“Rejection” tells the experience of the person we all know and can’t understand. The one who gets under our skin and stays there despite our best efforts. She writes, “But I am sensitive, and always have been, to the subtle clues people put out. (p. 68)” Me too sister. And the ones we are most sensitive to are the people who just don’t like us for no good reason we can see. We weren’t given a chance to piss them off, they just seem to arrive in our lives that way. And through her neighbor’s heartache, Cacho-Negrete is kindness itself. Only to be spurned again. Telling us we’re overreacting in such cases doesn’t mean a thing. We know something’s going on, even if we don’t know what.
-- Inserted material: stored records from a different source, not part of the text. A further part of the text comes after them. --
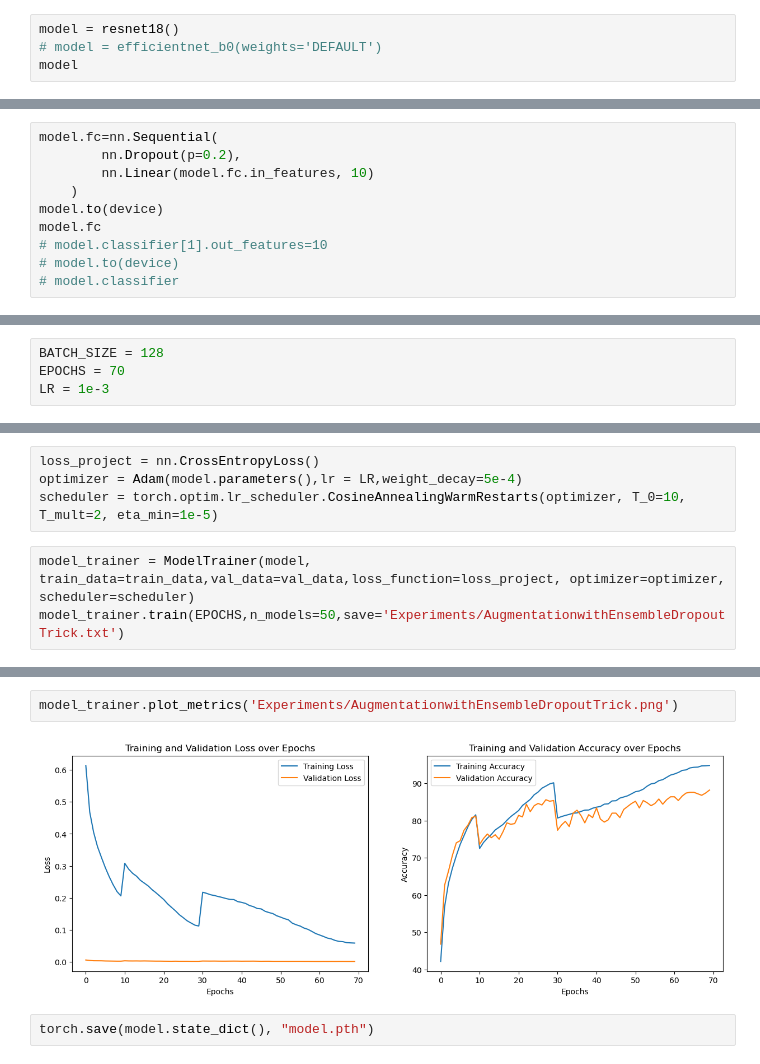
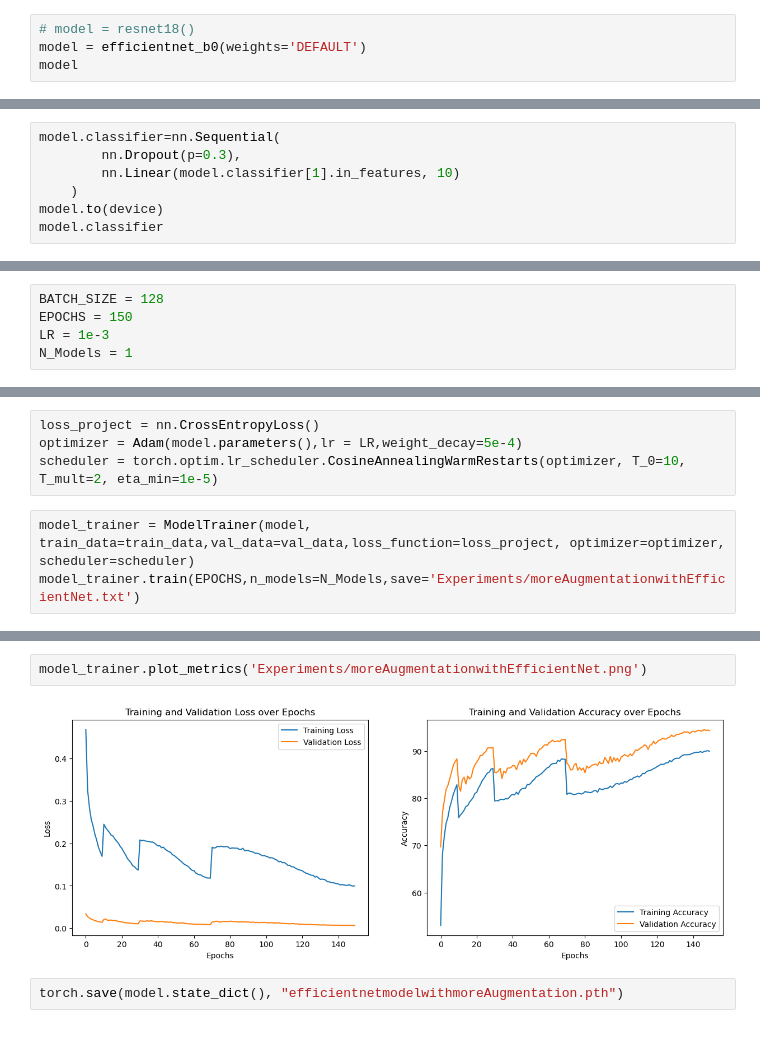
Before and after one commit to Tasfiq-Mahmud/CIFAR-PROJECT, a Jupyter notebook: Preprocessing.ipynb, the cells around one changed output, grey strips where cells are left out. Saved outputs shown, nothing was run; the diff lists cells and outputs as text.

Commit message:
efficientnet model

```diff
--- a/Preprocessing.ipynb
+++ b/Preprocessing.ipynb
@@ -166,5 +173,5 @@ plt.show()
 # %%
-model = resnet18()
-# model = efficientnet_b0(weights='DEFAULT')
+# model = resnet18()
+model = efficientnet_b0(weights='DEFAULT')
 model
 # %% [output]
@@ -187,13 +194,10 @@ ResNet(
 )
 # %%
-model.fc=nn.Sequential(
-        nn.Dropout(p=0.2),
-        nn.Linear(model.fc.in_features, 10)
+model.classifier=nn.Sequential(
+        nn.Dropout(p=0.3),
+        nn.Linear(model.classifier[1].in_features, 10)
     )
 model.to(device)
-model.fc
-# model.classifier[1].out_features=10
-# model.to(device)
-# model.classifier
+model.classifier
 # %% [output]
 Sequential(
@@ -202,8 +206,9 @@ Sequential(
 )
 # %%
 BATCH_SIZE = 128
-EPOCHS = 70
+EPOCHS = 150
 LR = 1e-3
+N_Models = 1
 # %%
 train_data = DataLoader(train_dataset,batch_size=BATCH_SIZE, shuffle = True)
 val_data = DataLoader(val_dataset,batch_size=BATCH_SIZE, shuffle=True)
@@ -213,5 +218,5 @@ optimizer = Adam(model.parameters(),lr = LR,weight_decay=5e-4)
 scheduler = torch.optim.lr_scheduler.CosineAnnealingWarmRestarts(optimizer, T_0=10, T_mult=2, eta_min=1e-5)
 # %%
 model_trainer = ModelTrainer(model, train_data=train_data,val_data=val_data,loss_function=loss_project, optimizer=optimizer, scheduler=scheduler)
-model_trainer.train(EPOCHS,n_models=50,save='Experiments/AugmentationwithEnsembleDropoutTrick.txt')
+model_trainer.train(EPOCHS,n_models=N_Models,save='Experiments/moreAugmentationwithEfficientNet.txt')
 # %% [output]
@@ -235,8 +240,8 @@ Successfully saved the string to Experiments/AugmentationwithEnsembleDropoutTric
 # %%
-model_trainer.plot_metrics('Experiments/AugmentationwithEnsembleDropoutTrick.png')
+model_trainer.plot_metrics('Experiments/moreAugmentationwithEfficientNet.png')
 # %% [output]
-[figure, old version]
+[figure, new version]
 # %%
-torch.save(model.state_dict(), "model.pth")
+torch.save(model.state_dict(), "efficientnetmodelwithmoreAugmentation.pth")
 # %%
 # Create a test dataset, run the trained model on it, and write predictions to CSV.
```
Also changed, not shown: parts of 17 cells of this notebook, 9 other files.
And that’s what drives us nuts. There is no explanation for their behavior.
Michelle Cacho-Negrete’s essays gather her readers around in a warm circle while she tells stories of doing the best we can in horrible situations in which the answer is clear, but not to those who can make a change. She writes of meeting women fortunate enough to have never worried about how they spend their money. And she writes of the part of her, while now financially comfortable, who can only wonder why someone needs more than one expensive hand bag or more than two designer sweaters. Because she knows the pain of complete lack, Cacho-Negrete lives in the world of thrift stores and only buying what she absolutely needs. It is unfathomable to her to buy more.
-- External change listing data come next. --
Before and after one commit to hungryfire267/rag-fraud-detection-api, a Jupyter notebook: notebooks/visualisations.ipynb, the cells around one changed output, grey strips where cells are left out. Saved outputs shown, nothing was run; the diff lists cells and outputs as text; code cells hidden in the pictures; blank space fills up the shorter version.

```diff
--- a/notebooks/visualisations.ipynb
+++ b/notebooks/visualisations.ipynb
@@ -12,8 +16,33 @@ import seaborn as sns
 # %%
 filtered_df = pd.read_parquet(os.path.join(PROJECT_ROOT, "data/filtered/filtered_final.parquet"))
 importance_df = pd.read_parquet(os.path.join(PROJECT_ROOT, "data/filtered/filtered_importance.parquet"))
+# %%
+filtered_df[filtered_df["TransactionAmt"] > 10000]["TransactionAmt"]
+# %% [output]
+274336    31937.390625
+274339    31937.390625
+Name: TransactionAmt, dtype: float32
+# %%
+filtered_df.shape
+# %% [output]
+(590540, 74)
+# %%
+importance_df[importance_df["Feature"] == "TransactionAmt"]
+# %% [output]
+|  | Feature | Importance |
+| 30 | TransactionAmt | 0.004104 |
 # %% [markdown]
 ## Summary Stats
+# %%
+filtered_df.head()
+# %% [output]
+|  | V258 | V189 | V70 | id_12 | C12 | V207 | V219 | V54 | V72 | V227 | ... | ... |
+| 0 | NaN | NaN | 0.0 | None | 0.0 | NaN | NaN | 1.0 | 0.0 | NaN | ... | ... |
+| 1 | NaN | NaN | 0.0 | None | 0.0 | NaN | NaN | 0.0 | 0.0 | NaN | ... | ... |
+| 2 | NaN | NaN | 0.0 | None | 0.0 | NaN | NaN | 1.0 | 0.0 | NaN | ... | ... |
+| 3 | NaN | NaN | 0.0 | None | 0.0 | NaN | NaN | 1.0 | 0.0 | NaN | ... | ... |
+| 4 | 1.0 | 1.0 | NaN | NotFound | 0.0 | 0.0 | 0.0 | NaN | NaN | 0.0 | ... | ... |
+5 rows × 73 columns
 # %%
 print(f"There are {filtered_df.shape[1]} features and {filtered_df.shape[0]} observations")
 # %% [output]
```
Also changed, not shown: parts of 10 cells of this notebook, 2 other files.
Her journey moves to Brooklyn to Maine, where she and her second husband live a good, comfortable life. But because life is life, and nothing is ever always easy, her husband winds up in the hospital with an idiopathic condition. (The irony that the word for an unknown illness has the same first letters as idiot is not lost on me.)
Here, in “Days and Days and Days Inbetween” is the story of a different kind of pain and anxiety, told with compassion. But the longing for a diagnosis, an answer to “will he be all right” is just beneath the surface. How can it not be? In the end, yes he is all right.
While many of Michelle Cacho-Negrete’s essays resonated on a deeply emotional level with me, this did not take away from being enraptured by her story-telling ability. Eloquent, warm, matter-of-fact, and the near perfect telling of a life of adventure. Struggles overcome, an understanding of how far she’d moved from those fire escapes in Brooklyn, and a modest bit of triumphalism are what make Stealing: Life in America worth reading.